A serious move to the upside right from the open has caught a few people off guard this morning. The move has been opposed most of the way up by clients who continue to sell into the strength displayed by the FTSE. The move has been complimented by other European indices and US futures but with little explanation as to why for now.
Interestingly, the rise has not been met with the usual dollar weakness that in the past has seemed to move in line with equity rallies ever since March. You would expect the dollar to weaken across the board if indices were on the up but so far this morning the Aussie dollar and Yen are both weaker.
The dollar broadly seems to have found a platform of support and there is already talk of a decoupling of the relationship between strengthening equities and a weakening dollar. The US greenback has received such a significant pounding this year that anyone who joins the selling frenzy will have been way to late to the party which is showing signs that it’s wrapping up.
The economic data has been gradually improving throughout the year and in the last couple of weeks there seems to have been a crescendo into the year end after the stellar NFP number, strong retail sales and industrial production to boot. This data has been propping up equities, but at the same time it has lent support to the dollar as well, so are we starting to see the shift in interest rate expectations? Inflation too is due to rebound in 2010 and whilst it should be capped by unemployment which is expected to continue rising, the central banks will want to keep a close eye. Rising interest rates could easily destabilise the equity rally and we have been teetering around the highs for some time now as investors are starting to think of the possibility of higher borrowing costs earlier than expected. We’re yet to see any signs that rates will move soon, but this sentiment could help to underpin the dollar in 2010.
Just this morning the UK labour market showed signs of stabilising as unemployment rose at its slowest pace for 18 months. The data has lead to a small rise in cable and seems to have halted the FTSE’s rally for now, a move echoing what was commented in the previous couple of paragraphs.
Tonight sees the Federal Reserve releasing their meeting minutes and this is where investors will be listening closely to see if there are any clues as to when the Fed is likely to start hiking. We will most likely see the Fed stick to their guns and keep the phrase “extended period”, but no doubt there will be some more hawkish comments about the outlook for growth.

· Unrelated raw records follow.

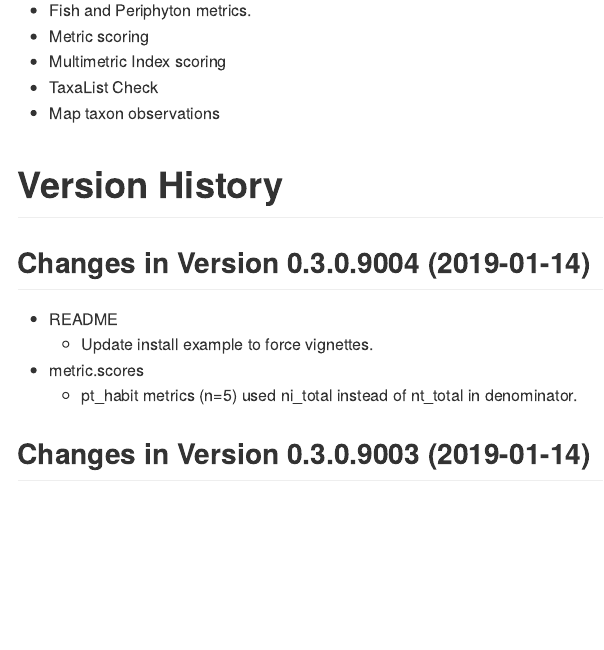
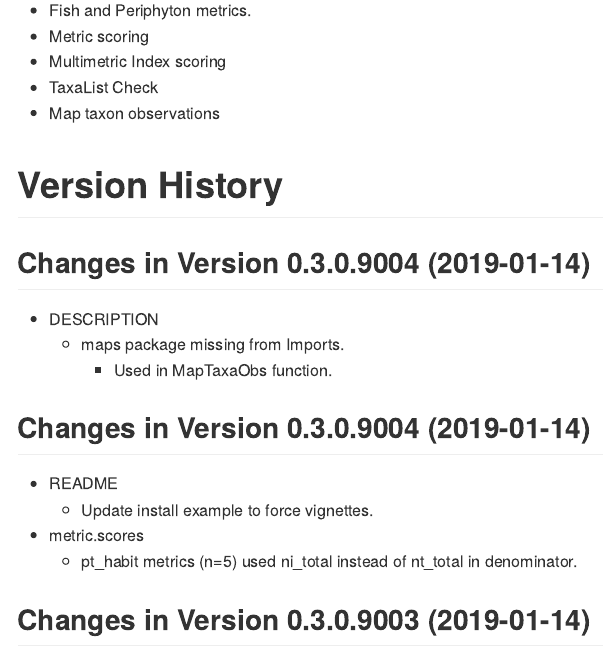
Before and after one commit to leppott/BioMonTools, an R Markdown document (NEWS.rmd): the page in a window 1100 px wide, from 490 px down. Rendered offline with R 4.5, knitr and Pandoc, with nearby package versions.

Commit message:
v0.3.0.9004
Add maps to DESCRIPTION Imports.

```diff
--- a/NEWS.rmd
+++ b/NEWS.rmd
@@ -31,6 +31,12 @@ cat(paste0("Last Update: ",Sys.time()))
 * Map taxon observations
 
 # Version History
+
+## Changes in Version 0.3.0.9004 (2019-01-14)
+
+* DESCRIPTION
+    + maps package missing from Imports.
+        - Used in MapTaxaObs function.
 
 ## Changes in Version 0.3.0.9004 (2019-01-14)
 
```
Also changed, not shown: 2 other files.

So this evening might provide some fireworks, particularly in the currency markets. Until then there’s a trickle of other US data in the form of CPI and housing starts.
As already mentioned the dollar is broadly stronger this morning and overall currency markets are flat, except for the Aussie dollar which is suffering further after the dovish comments from their central bank.
Gold is making a bit of ground and crude is also on the bid, but later could provide big swings not only from the FOMC minutes, but oil inventories this afternoon, so things could continue to remain heated throughout the day.